-------- Data shown --------

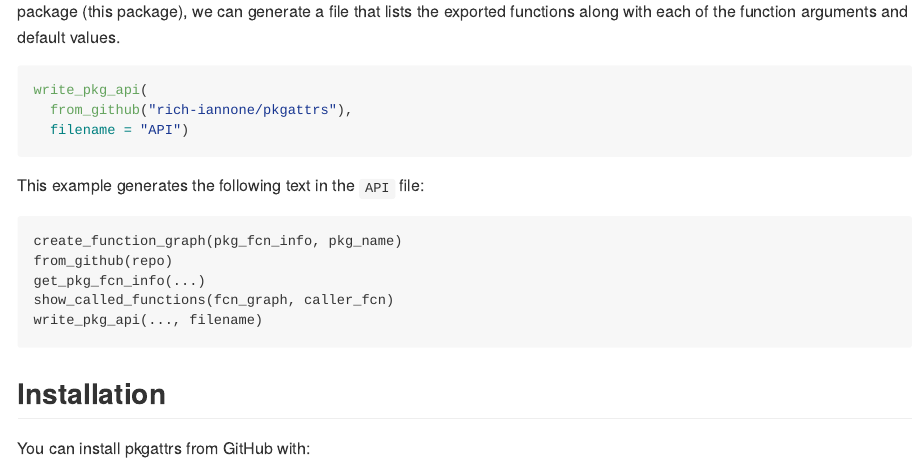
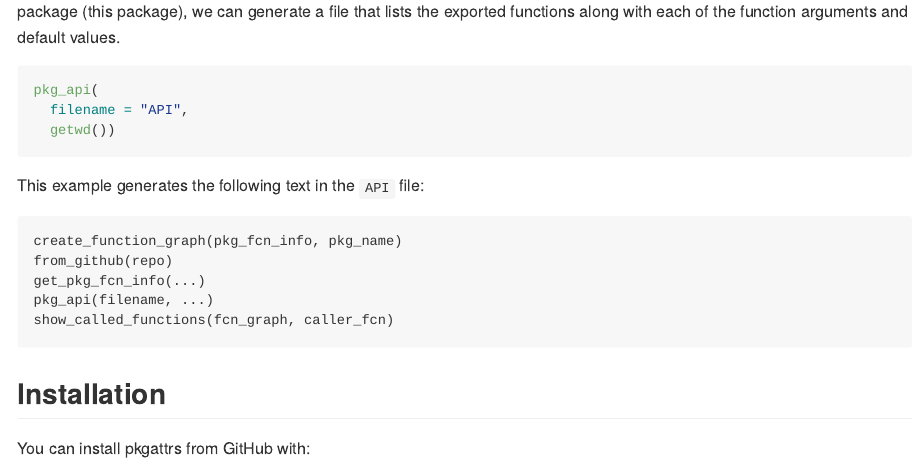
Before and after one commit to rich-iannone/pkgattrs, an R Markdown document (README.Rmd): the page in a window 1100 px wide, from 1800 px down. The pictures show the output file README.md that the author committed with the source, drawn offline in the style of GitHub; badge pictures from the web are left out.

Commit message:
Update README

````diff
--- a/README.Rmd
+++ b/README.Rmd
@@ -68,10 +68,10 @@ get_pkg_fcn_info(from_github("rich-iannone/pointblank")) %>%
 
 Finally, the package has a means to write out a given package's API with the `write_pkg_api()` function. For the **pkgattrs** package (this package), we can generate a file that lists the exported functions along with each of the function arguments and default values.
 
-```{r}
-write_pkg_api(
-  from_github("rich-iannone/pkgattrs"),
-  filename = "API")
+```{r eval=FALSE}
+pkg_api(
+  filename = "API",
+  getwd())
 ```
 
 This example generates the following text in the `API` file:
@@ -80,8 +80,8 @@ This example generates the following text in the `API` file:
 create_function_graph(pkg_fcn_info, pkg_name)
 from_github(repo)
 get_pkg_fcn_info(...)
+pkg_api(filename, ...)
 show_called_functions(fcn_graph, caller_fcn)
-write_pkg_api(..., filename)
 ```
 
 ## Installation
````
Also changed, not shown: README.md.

--------

Work instruction: Only lines that include "pkgattrs" belong in the answer; copy all of them from the listing.

Response to this task:
Before and after one commit to rich-iannone/pkgattrs, an R Markdown document (README.Rmd): the page in a window 1100 px wide, from 1800 px down. The pictures show the output file README.md that the author committed with the source, drawn offline in the style of GitHub; badge pictures from the web are left out.
 Finally, the package has a means to write out a given package's API with the `write_pkg_api()` function. For the **pkgattrs** package (this package), we can generate a file that lists the exported functions along with each of the function arguments and default values.
-  from_github("rich-iannone/pkgattrs"),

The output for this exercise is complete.